credit: Penguin



John Warner, Why They Can’t Write: Killing the Five-Paragraph Essay and Other Necessities (Johns Hopkins University Press, November 2018), pp. 288

—, The Writer’s Practice: Building Confidence in Your Nonfiction Writing (Penguin, February 2019), pp. 256 

“What you’re reading obscures many realities of the writer’s practice,” writes John Warner in Why They Can’t Write: Killing the Five-Paragraph Essay and Other Necessities. Warner, a professor of creative writing at the College of Charleston who has taught writing at the college level for two decades, pulls from his experiences both as an instructor and a writer, often reflecting on his own challenges in putting together the very book we’re reading.
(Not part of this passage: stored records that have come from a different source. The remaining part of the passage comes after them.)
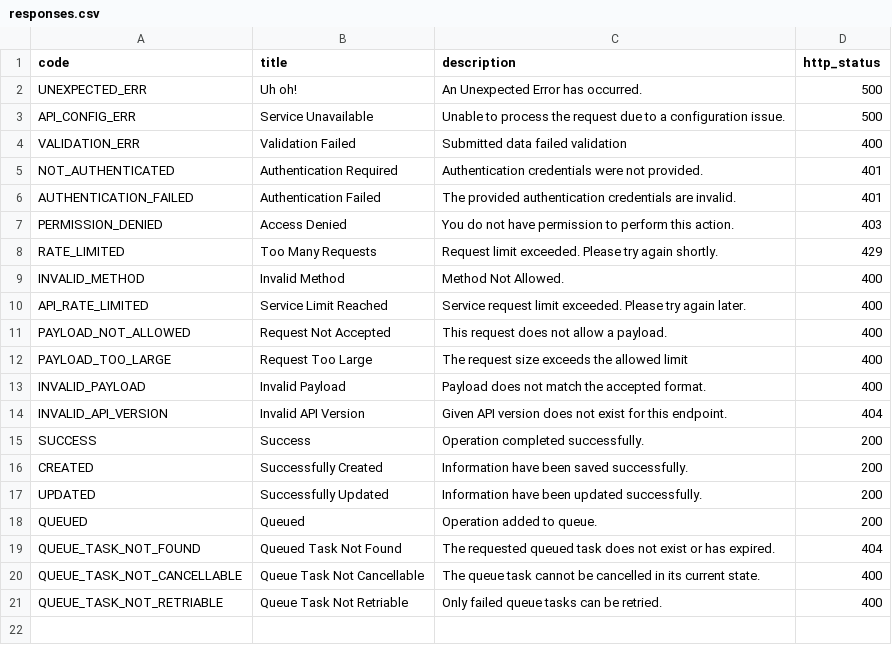
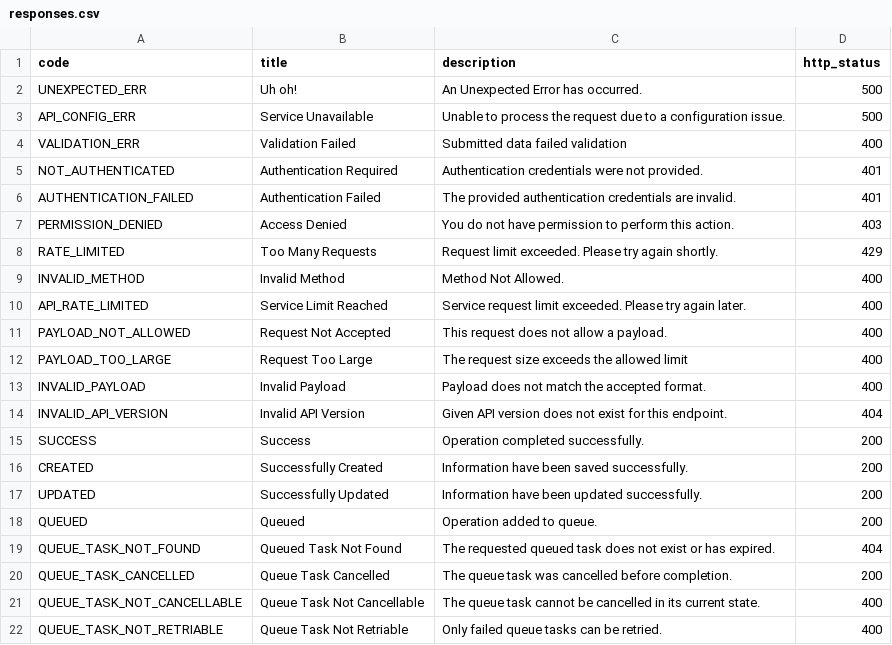
Before and after one commit to mindoffwork/django-mindoff, a CSV file: apps/django_mindoff/components/managers/resources/responses.csv, drawn as a sheet.

Commit message:
updated the code base for queue mode api testing

```diff
--- a/apps/django_mindoff/components/managers/resources/responses.csv
+++ b/apps/django_mindoff/components/managers/resources/responses.csv
@@ -19,2 +19,3 @@ QUEUED,Queued,Operation added to queue.,200
 QUEUE_TASK_NOT_FOUND,Queued Task Not Found,The requested queued task does not exist or has expired.,404
+QUEUE_TASK_CANCELLED,Queue Task Cancelled,The queue task was cancelled before completion.,200
 QUEUE_TASK_NOT_CANCELLABLE,Queue Task Not Cancellable,The queue task cannot be cancelled in its current state.,400
```
Also changed, not shown: config/responses.csv, 11 other files.
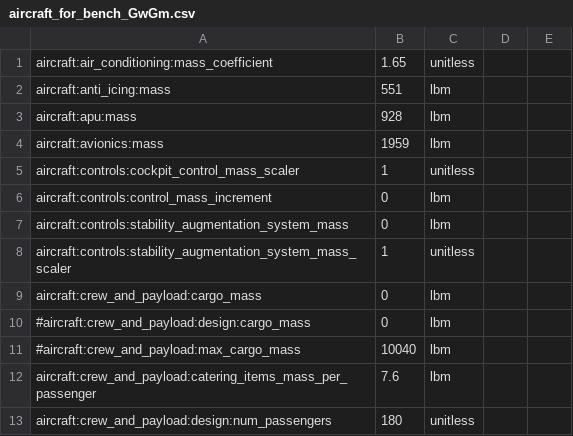
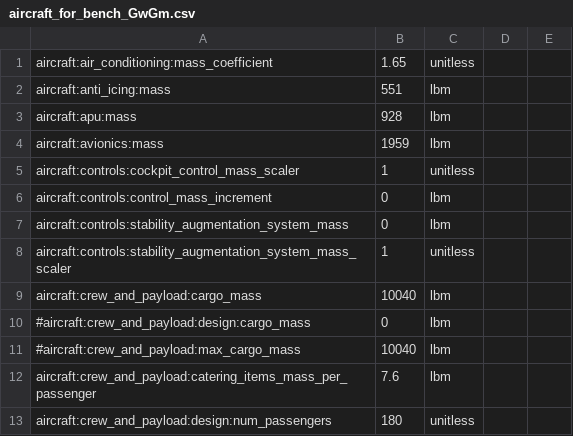
Before and after one commit to OpenMDAO/Aviary, a CSV file: aviary/models/test_aircraft/aircraft_for_bench_GwGm.csv, drawn as a sheet; only a part is shown.

```diff
--- a/aviary/models/test_aircraft/aircraft_for_bench_GwGm.csv
+++ b/aviary/models/test_aircraft/aircraft_for_bench_GwGm.csv
@@ -8,3 +8,3 @@ aircraft:controls:stability_augmentation_system_mass,0,lbm
 aircraft:controls:stability_augmentation_system_mass_scaler,1,unitless
-aircraft:crew_and_payload:cargo_mass,0,lbm
+aircraft:crew_and_payload:cargo_mass,10040,lbm
 #aircraft:crew_and_payload:design:cargo_mass,0,lbm
```
Also changed, not shown: 1 other file.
In doing so, he aims to show how disconnected these two things—the pedagogy and the practice of writing—have become in the college classroom. Pointing not only to the ways in which teachers are not letting their students learn to write well, but also to the larger structural problems in America’s education system, Why They Can’t Write is as much about education policy as it is about the day-to-day of what goes on in the classroom. Ultimately, Warner offers a thorough and expansive answer to the question posed by his title.

Before turning to questions of educational structure, Warner engages in a lengthy discussion of writing pedagogy as it is currently conceived of in the American classroom. Arguing that good writing is “revealed by the doing,” Warner shows how the “shortcuts” that students are instructed to take in order to make their writing more efficient prevents them from achieving the very objectives of writing at all. Warner pushes back against the type of assignments that have become standard in the American curriculum, illustrating how students who are taught that writing is a series of concrete tasks become alienated from the very meaning of the practice of writing—the joy of thinking our way through a problem and articulating that thinking to others. The way forward, Warner argues, is to allow students to write in ways that mirror writing in the real world on topics they’re already experts in and for audiences who go beyond their instructor.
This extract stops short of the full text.